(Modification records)

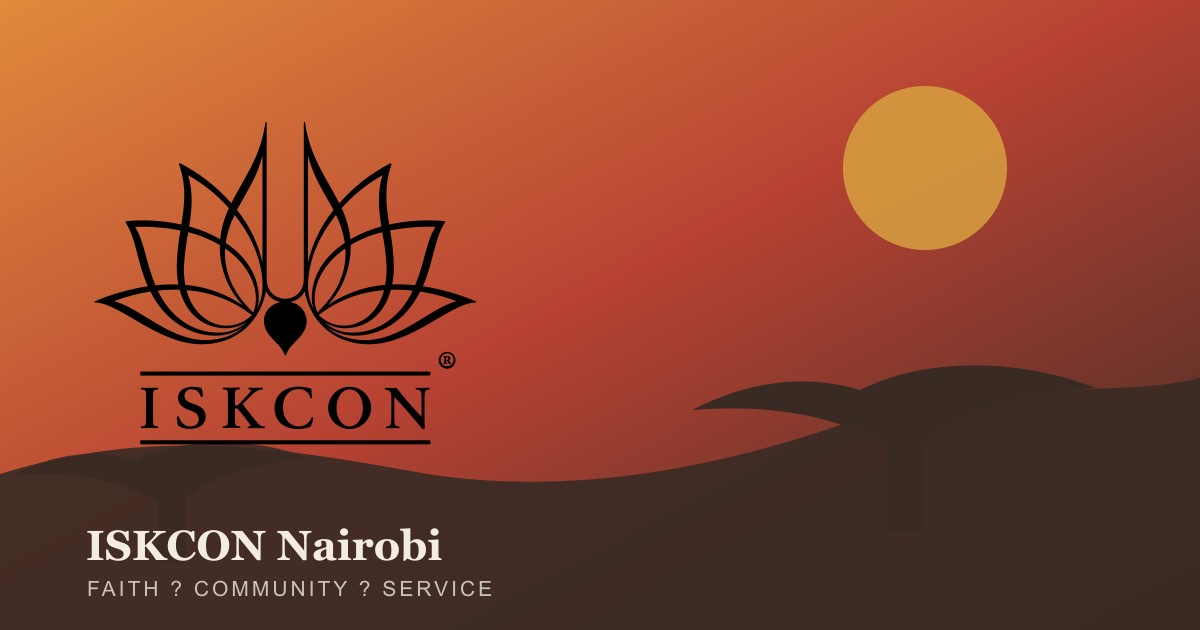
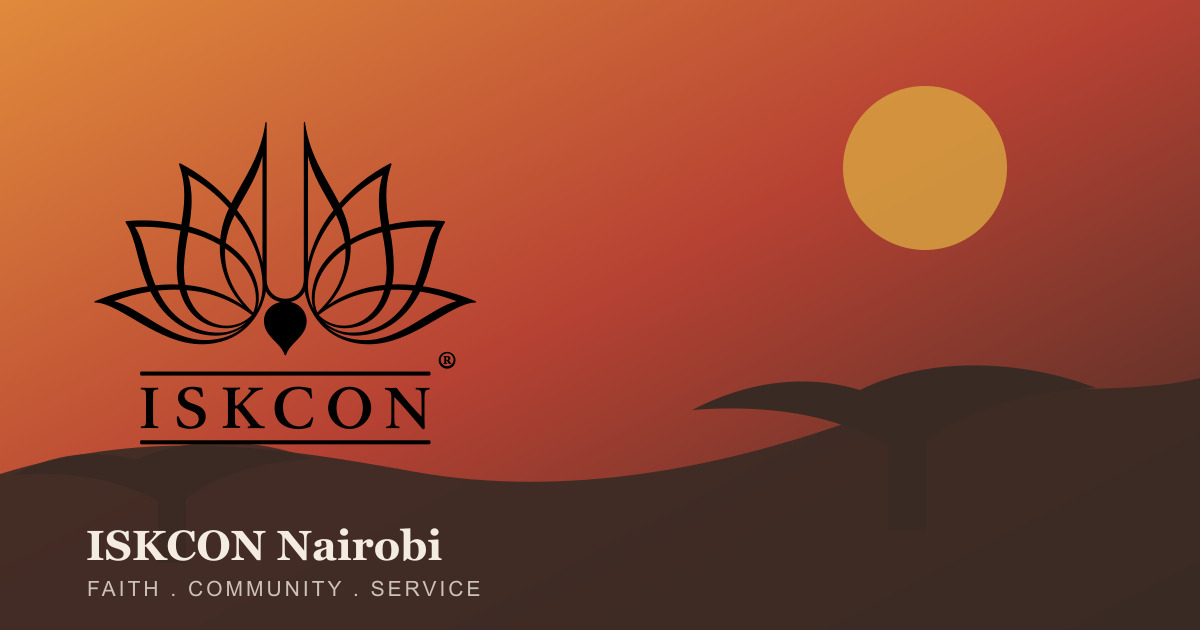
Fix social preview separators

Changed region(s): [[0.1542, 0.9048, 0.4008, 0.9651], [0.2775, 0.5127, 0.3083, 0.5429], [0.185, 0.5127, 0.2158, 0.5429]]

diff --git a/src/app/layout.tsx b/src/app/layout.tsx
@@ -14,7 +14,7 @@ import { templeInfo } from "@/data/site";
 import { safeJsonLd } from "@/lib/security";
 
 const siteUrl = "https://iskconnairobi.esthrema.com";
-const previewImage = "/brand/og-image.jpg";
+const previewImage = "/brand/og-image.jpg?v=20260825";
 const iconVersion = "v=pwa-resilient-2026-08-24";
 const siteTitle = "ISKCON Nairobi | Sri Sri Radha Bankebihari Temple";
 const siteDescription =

--

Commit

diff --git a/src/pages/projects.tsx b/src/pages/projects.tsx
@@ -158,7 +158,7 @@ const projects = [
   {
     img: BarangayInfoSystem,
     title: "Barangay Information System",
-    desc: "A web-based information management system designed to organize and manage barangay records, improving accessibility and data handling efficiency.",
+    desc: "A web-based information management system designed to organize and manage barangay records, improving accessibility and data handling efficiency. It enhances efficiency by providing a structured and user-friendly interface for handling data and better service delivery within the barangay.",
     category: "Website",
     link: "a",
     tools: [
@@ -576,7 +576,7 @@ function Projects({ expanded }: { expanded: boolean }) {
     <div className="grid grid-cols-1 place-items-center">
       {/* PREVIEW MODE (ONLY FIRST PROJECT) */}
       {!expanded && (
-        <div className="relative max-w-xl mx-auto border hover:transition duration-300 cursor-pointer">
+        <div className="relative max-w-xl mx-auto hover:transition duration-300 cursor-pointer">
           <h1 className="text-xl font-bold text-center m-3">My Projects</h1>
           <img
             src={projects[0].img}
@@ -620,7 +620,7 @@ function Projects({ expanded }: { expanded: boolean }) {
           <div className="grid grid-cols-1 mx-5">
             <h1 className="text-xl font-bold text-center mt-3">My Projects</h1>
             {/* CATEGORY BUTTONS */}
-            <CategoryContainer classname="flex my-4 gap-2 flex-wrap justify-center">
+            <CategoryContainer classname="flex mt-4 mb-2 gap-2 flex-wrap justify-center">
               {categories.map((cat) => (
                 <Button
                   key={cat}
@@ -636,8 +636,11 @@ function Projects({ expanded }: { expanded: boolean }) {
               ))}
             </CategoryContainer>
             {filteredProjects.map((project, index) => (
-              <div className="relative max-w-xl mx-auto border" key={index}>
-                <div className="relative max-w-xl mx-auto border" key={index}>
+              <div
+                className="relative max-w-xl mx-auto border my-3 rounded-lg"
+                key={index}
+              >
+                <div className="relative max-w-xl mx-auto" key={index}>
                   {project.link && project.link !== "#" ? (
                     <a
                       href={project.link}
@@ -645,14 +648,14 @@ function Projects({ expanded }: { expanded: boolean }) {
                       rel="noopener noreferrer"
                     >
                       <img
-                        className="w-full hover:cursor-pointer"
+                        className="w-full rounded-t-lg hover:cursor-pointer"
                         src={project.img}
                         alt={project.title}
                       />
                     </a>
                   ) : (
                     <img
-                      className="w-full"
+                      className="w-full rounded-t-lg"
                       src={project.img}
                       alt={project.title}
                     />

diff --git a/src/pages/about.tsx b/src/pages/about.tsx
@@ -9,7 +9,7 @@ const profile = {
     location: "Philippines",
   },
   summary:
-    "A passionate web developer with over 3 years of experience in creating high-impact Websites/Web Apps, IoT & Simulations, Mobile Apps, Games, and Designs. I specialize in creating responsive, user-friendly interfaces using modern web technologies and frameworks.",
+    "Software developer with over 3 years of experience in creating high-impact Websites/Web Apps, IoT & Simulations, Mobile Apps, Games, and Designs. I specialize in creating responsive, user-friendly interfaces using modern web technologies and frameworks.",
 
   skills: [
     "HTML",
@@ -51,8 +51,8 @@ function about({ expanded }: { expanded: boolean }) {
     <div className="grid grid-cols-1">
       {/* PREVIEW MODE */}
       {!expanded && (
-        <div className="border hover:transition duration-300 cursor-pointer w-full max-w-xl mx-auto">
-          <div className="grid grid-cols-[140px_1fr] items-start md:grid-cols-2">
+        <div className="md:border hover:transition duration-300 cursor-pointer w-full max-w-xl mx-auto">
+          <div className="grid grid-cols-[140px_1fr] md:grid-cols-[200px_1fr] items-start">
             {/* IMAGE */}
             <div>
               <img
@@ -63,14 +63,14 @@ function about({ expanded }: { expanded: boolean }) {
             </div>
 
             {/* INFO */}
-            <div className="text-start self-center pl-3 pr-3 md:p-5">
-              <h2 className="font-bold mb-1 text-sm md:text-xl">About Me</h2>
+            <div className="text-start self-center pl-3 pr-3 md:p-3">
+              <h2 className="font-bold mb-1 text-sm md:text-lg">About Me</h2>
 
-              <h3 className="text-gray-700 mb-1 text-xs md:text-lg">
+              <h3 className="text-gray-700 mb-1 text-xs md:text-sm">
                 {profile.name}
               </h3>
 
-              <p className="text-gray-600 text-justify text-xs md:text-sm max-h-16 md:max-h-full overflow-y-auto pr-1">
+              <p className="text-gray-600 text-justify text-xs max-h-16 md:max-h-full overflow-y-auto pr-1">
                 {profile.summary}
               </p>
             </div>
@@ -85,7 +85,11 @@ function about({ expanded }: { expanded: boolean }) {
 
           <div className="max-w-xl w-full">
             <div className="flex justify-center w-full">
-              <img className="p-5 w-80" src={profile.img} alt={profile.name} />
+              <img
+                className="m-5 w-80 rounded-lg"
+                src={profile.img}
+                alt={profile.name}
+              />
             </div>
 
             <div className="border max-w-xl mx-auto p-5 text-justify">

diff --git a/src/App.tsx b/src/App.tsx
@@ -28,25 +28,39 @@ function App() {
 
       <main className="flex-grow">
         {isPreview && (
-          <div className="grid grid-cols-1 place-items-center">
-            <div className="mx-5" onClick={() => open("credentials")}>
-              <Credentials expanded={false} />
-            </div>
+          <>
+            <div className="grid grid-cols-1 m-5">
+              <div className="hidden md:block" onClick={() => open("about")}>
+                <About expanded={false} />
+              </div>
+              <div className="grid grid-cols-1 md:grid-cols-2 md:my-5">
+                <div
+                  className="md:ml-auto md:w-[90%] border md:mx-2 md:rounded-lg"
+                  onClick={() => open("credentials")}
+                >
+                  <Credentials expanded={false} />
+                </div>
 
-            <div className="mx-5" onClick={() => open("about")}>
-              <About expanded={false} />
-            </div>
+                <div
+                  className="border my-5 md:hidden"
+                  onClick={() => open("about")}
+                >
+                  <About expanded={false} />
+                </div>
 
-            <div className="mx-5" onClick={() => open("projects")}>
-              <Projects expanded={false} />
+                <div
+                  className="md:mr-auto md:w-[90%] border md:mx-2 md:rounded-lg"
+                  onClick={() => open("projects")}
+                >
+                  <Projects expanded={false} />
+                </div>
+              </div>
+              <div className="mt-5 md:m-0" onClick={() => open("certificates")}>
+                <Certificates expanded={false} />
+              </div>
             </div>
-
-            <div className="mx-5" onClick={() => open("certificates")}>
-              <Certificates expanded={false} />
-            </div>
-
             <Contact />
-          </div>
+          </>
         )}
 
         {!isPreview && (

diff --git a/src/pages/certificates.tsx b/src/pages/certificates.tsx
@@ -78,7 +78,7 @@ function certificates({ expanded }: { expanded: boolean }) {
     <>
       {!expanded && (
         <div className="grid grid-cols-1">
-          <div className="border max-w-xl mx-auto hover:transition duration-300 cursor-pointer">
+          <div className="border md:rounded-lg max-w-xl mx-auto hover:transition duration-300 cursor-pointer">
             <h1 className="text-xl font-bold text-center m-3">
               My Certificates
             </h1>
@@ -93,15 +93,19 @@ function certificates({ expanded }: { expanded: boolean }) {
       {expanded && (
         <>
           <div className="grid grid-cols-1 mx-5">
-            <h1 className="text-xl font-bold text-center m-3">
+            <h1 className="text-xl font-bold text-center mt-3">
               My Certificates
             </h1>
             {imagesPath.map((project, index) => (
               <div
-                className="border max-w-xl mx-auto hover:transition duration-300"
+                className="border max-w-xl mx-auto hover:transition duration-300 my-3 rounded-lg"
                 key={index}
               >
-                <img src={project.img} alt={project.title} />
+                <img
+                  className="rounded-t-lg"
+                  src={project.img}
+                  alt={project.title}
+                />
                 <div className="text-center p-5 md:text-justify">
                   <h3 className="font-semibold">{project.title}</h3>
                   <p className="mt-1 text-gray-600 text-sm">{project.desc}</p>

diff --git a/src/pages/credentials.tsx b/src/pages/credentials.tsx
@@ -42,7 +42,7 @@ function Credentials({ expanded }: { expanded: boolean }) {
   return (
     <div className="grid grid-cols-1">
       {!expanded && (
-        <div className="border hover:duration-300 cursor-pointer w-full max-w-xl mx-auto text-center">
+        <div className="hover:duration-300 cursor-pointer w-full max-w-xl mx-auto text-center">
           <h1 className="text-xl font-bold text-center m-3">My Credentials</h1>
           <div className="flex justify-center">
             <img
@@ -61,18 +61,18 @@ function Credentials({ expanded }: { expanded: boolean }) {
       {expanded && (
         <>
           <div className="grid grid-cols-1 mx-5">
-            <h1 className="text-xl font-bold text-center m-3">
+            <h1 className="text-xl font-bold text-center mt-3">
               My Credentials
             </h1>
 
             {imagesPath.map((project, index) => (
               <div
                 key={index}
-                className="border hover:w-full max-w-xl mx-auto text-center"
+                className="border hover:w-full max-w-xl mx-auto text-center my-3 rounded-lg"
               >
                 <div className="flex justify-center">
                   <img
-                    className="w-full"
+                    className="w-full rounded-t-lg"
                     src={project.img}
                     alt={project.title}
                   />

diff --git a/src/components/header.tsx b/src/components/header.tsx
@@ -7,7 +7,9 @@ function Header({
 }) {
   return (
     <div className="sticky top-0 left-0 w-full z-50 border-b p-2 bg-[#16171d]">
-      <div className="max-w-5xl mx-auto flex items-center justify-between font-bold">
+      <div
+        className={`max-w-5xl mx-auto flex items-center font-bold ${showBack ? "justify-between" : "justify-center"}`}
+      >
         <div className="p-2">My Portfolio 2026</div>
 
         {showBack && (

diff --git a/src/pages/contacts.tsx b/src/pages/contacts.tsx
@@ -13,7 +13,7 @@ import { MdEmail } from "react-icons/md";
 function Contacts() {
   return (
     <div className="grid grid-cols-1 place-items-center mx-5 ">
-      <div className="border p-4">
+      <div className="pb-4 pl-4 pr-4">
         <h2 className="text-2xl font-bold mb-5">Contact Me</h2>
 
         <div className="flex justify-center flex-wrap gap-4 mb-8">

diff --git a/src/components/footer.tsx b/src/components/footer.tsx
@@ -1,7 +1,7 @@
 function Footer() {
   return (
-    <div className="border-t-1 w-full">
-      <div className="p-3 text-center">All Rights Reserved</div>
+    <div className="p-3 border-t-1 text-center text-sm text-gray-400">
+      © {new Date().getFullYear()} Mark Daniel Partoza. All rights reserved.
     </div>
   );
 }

_Problem to solve_. What you give back must be the stretch above, starting at the line with "handling efficiency. It" and ending at the line with "mx-auto border hover:transition", copied exactly.

_Completed task_.
+    desc: "A web-based information management system designed to organize and manage barangay records, improving accessibility and data handling efficiency. It enhances efficiency by providing a structured and user-friendly interface for handling data and better service delivery within the barangay.",
     category: "Website",
     link: "a",
     tools: [
@@ -576,7 +576,7 @@ function Projects({ expanded }: { expanded: boolean }) {
     <div className="grid grid-cols-1 place-items-center">
       {/* PREVIEW MODE (ONLY FIRST PROJECT) */}
       {!expanded && (
-        <div className="relative max-w-xl mx-auto border hover:transition duration-300 cursor-pointer">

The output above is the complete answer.